**Problem**
Below are records; work out how many of their lines contain "subplots" and give only that number.

**Structured diff data**
..........

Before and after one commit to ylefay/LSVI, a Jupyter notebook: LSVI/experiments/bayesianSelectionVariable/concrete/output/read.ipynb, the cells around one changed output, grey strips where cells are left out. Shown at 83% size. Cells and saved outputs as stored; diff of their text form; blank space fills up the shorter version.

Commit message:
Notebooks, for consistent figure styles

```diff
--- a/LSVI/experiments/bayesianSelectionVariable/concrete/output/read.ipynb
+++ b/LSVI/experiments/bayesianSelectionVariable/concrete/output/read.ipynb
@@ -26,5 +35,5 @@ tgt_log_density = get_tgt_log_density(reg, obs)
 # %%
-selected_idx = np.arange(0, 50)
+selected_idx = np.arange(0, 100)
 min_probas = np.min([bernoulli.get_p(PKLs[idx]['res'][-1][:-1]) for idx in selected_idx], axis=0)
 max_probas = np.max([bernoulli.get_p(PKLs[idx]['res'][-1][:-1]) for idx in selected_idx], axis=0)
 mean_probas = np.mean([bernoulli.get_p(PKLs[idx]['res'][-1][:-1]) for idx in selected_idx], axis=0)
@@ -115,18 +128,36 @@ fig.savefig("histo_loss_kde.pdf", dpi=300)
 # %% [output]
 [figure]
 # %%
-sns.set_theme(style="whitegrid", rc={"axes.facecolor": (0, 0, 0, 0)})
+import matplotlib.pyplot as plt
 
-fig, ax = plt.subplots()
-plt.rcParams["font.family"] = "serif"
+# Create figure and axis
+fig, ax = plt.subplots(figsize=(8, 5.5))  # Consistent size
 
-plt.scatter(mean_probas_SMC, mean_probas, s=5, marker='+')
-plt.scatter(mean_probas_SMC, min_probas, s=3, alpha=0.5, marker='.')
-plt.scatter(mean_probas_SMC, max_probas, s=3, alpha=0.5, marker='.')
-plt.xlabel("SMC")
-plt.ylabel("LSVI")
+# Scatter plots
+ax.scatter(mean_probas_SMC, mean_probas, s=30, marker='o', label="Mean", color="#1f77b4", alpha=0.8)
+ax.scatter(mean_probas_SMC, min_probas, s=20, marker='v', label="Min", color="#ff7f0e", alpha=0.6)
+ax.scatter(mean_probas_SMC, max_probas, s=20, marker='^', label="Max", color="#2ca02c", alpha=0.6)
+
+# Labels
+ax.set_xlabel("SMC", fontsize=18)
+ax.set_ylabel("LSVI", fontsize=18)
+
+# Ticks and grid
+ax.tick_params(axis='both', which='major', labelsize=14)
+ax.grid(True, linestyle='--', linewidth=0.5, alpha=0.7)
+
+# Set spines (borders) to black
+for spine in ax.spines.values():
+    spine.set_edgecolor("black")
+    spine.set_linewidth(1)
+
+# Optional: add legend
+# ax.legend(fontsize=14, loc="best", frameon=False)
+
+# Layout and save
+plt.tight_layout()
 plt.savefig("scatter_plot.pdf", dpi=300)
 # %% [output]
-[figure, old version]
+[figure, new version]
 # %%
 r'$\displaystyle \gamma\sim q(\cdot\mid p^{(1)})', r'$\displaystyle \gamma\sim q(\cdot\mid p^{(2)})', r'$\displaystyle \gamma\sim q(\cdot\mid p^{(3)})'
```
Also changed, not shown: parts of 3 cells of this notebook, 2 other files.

..........

**Expected answer**
2